> _To do_
Wherever the string "code" occurs in a line of these records, report that line.

> _Records provided_
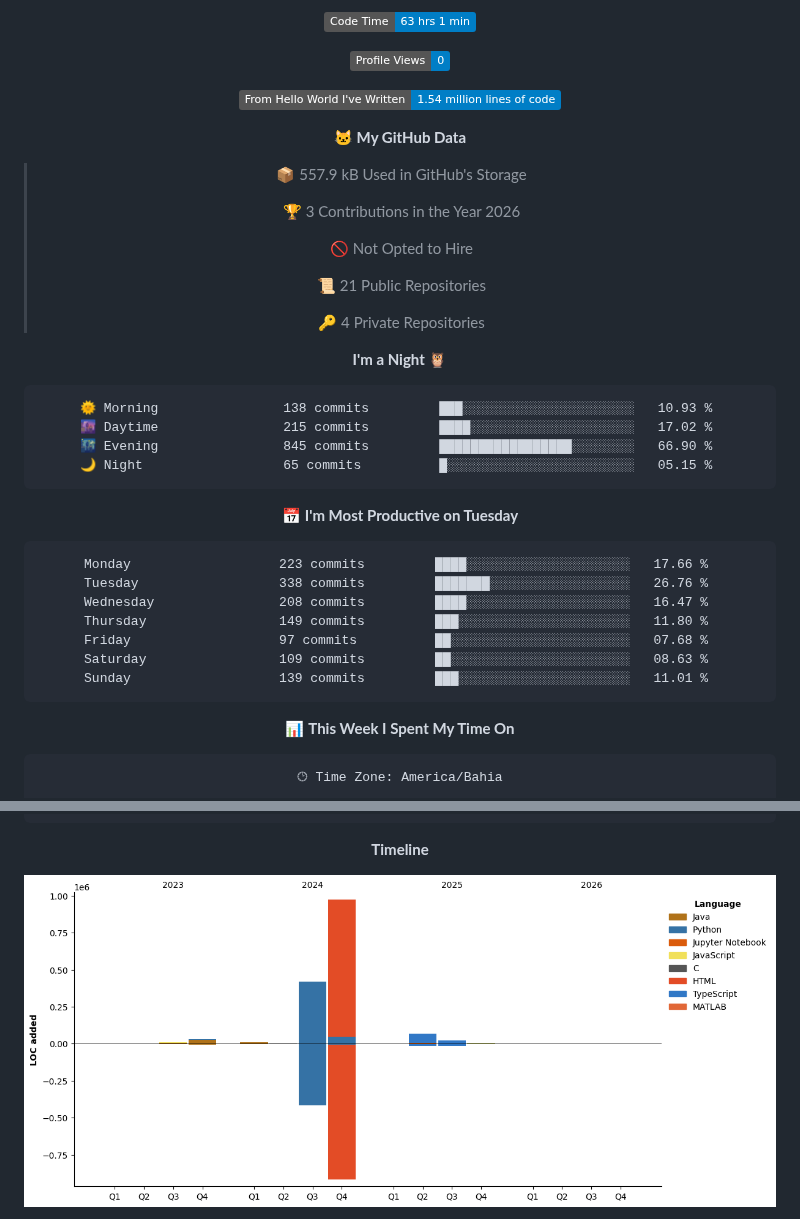
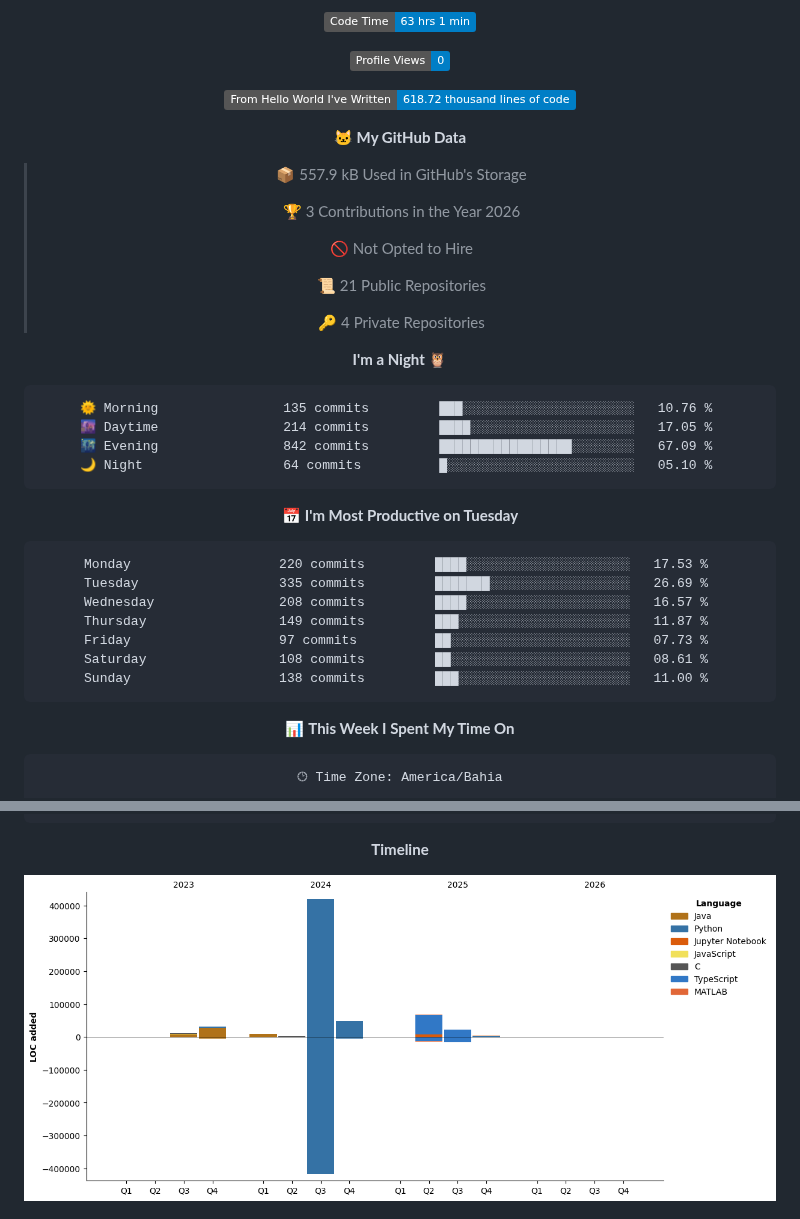
Before and after one commit to felipe-py/felipe-py, a Markdown page: README.md, 2 parts joined by grey strips. Rendered like a GitHub page; pictures changed too: assets/bar_graph.png; folded sections open; badges without logos.

Commit message:
Updated with Dev Metrics

````diff
--- a/README.md
+++ b/README.md
@@ -61,7 +61,7 @@ src="https://img.shields.io/badge/R-276DC3?style=for-the-badge&logo=r&logoColor=
 
 ![Profile Views](http://img.shields.io/badge/Profile%20Views-0-blue?style=flat)
 
-![Lines of code](https://img.shields.io/badge/From%20Hello%20World%20I%27ve%20Written-1.54%20million%20lines%20of%20code-blue?style=flat)
+![Lines of code](https://img.shields.io/badge/From%20Hello%20World%20I%27ve%20Written-618.72%20thousand%20lines%20of%20code-blue?style=flat)
 
 **🐱 My GitHub Data**
 
@@ -78,21 +78,21 @@ src="https://img.shields.io/badge/R-276DC3?style=for-the-badge&logo=r&logoColor=
 **I'm a Night 🦉**
 
 ```text
-🌞 Morning                138 commits         ███░░░░░░░░░░░░░░░░░░░░░░   10.93 %
-🌆 Daytime                215 commits         ████░░░░░░░░░░░░░░░░░░░░░   17.02 %
-🌃 Evening                845 commits         █████████████████░░░░░░░░   66.90 %
-🌙 Night                  65 commits          █░░░░░░░░░░░░░░░░░░░░░░░░   05.15 %
+🌞 Morning                135 commits         ███░░░░░░░░░░░░░░░░░░░░░░   10.76 %
+🌆 Daytime                214 commits         ████░░░░░░░░░░░░░░░░░░░░░   17.05 %
+🌃 Evening                842 commits         █████████████████░░░░░░░░   67.09 %
+🌙 Night                  64 commits          █░░░░░░░░░░░░░░░░░░░░░░░░   05.10 %
 ```
 📅 **I'm Most Productive on Tuesday**
 
 ```text
-Monday                   223 commits         ████░░░░░░░░░░░░░░░░░░░░░   17.66 %
-Tuesday                  338 commits         ███████░░░░░░░░░░░░░░░░░░   26.76 %
-Wednesday                208 commits         ████░░░░░░░░░░░░░░░░░░░░░   16.47 %
-Thursday                 149 commits         ███░░░░░░░░░░░░░░░░░░░░░░   11.80 %
-Friday                   97 commits          ██░░░░░░░░░░░░░░░░░░░░░░░   07.68 %
-Saturday                 109 commits         ██░░░░░░░░░░░░░░░░░░░░░░░   08.63 %
-Sunday                   139 commits         ███░░░░░░░░░░░░░░░░░░░░░░   11.01 %
+Monday                   220 commits         ████░░░░░░░░░░░░░░░░░░░░░   17.53 %
+Tuesday                  335 commits         ███████░░░░░░░░░░░░░░░░░░   26.69 %
+Wednesday                208 commits         ████░░░░░░░░░░░░░░░░░░░░░   16.57 %
+Thursday                 149 commits         ███░░░░░░░░░░░░░░░░░░░░░░   11.87 %
+Friday                   97 commits          ██░░░░░░░░░░░░░░░░░░░░░░░   07.73 %
+Saturday                 108 commits         ██░░░░░░░░░░░░░░░░░░░░░░░   08.61 %
+Sunday                   138 commits         ███░░░░░░░░░░░░░░░░░░░░░░   11.00 %
 ```
 
 
````
Also changed, not shown: other parts of README.md (+1 -1 lines).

> _Exercise answer_
-![Lines of code](https://img.shields.io/badge/From%20Hello%20World%20I%27ve%20Written-1.54%20million%20lines%20of%20code-blue?style=flat)
+![Lines of code](https://img.shields.io/badge/From%20Hello%20World%20I%27ve%20Written-618.72%20thousand%20lines%20of%20code-blue?style=flat)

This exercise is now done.